The warp and the weft

Reglemens et statuts, Concernant le Commerce, Art & Fabrique des draps, Or, Argent, & Soye, & autres Etoffes mélangées, qui se font dans la ville de Lyon & Faux-bourgs d'icelle, & dans tout le Pais de Lyonnois. Lyon: André Laurens, 1708.

8vo (178 x 110 mm). 62 leaves, irregularly paginated: 95, [1 blank], [7], [1 blank], 3-15, [1 blank], 91-104 pp. (complete). Woodcut arms of Lyon on title, woodcut and typographic headpieces, woodcut initials. Short marginal tear in second leaf, marginal dampstain or spotting to a handful of leaves. Contemporary French gold-tooled russet goatskin, sides paneled with double fillets, central panel with fleuron tool repeated corners, spine gold-tooled in six compartments, gilt edges, marbled endpapers (small stains to covers, extremities rubbed, but a nice copy); old ink inscription, “Reglemens,” on front cover. ***

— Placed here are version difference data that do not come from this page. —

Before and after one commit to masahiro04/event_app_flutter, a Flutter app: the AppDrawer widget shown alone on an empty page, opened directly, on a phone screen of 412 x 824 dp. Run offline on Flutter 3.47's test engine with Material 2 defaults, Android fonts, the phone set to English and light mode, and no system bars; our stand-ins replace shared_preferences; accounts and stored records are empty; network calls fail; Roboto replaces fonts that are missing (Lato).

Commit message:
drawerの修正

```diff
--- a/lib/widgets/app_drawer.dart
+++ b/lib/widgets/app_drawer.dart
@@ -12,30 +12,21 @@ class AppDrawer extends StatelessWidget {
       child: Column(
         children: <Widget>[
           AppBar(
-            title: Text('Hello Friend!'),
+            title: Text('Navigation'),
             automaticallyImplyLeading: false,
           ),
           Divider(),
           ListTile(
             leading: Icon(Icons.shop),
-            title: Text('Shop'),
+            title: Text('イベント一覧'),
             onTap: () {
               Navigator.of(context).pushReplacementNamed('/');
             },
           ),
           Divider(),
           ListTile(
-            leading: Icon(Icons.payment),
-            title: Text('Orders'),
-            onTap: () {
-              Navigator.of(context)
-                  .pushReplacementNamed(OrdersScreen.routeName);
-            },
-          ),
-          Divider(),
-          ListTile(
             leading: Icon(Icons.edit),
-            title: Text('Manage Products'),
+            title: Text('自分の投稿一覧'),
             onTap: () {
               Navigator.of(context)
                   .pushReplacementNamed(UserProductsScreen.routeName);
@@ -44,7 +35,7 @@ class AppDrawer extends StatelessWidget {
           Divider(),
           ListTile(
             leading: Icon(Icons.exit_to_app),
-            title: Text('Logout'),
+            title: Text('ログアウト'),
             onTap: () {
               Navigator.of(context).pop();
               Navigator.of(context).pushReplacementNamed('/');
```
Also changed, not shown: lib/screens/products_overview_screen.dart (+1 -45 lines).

An attractive copy of a comprehensive edition of the many ordinances governing the Lyonese silk industry, regulating production and commerce as well as the important guilds of silk weavers and merchants. This edition contains the 67 regulations promulgated by Colbert and published in Lyon in 1667, followed by subsequent legal judgments, decrees, and royal letters patent.

In 1536 Francis I granted the first privileges to textile entrepreneurs in Lyon, and the guild of Lyonese workers in “draps d'or, d'argent et soie” was established. The earliest known printed regulations of this Lyonese luxury textile industry date to 1554. The burgeoning industry attracted a growing population to the city, and it soon became the major source of textiles for the Court. Under Colbert, strict and very detailed quality controls were enacted (in 1667). Along with technical developments, this boosted the industry, which by the end of the seventeenth century had succeeded in rivaling the traditionally dominant Italian production of silk and other luxury textiles.

Some of the earlier statutes included in this edition are standard guild-related rules (prohibition against work on Sundays and feast days, worker protection, record-keeping, apprenticeships, funeral ceremonies, etc.), but most relate specifically to the commerce and production of silk. These rules fall into the categories of regulated materials, weaves, etc.; strict control of the commerce in textiles; and domestic protectionism. The later statutes add more detailed rules both concerning modalities of enforcement and the materials, measurements, and even stitches allowed for different types of fabric.

Each type of textile and weave was subject to precise rules governing its purity and composition. The technical precision of these regulations, as well as their vocabulary, make these statutes a valuable source for textile historians (one example among many: “qu’il sera permis de faire de Filatrices, Papelines, Raze de S. Maur, & autres semblables étoffes plaines ou figurées ... tant à deux & quatre fils par dent de peigne qu’au dessus, done les lisieres seront, soit de la couleur de la chaine ou autrement, & seront les chaines d’organcin filé tordu au moulin, & les trames de floret, galette, ou autre bourre de soye, [etc.]” - p. 61).

The various sections were clearly issued separately, accounting for the odd pagination, and at least one section must have had its own title, here removed (the “Lettres patentes et arrest du Conseil, portant reglement pour la manufacture des Etofes de Soye, Or & Argent de la Ville de Lyon. Données à Versailles le 2 Janv. 1703 ... ” [drop-title]).

OCLC records one US copy of this edition, at Harvard.
Item #4245

Price: $950.00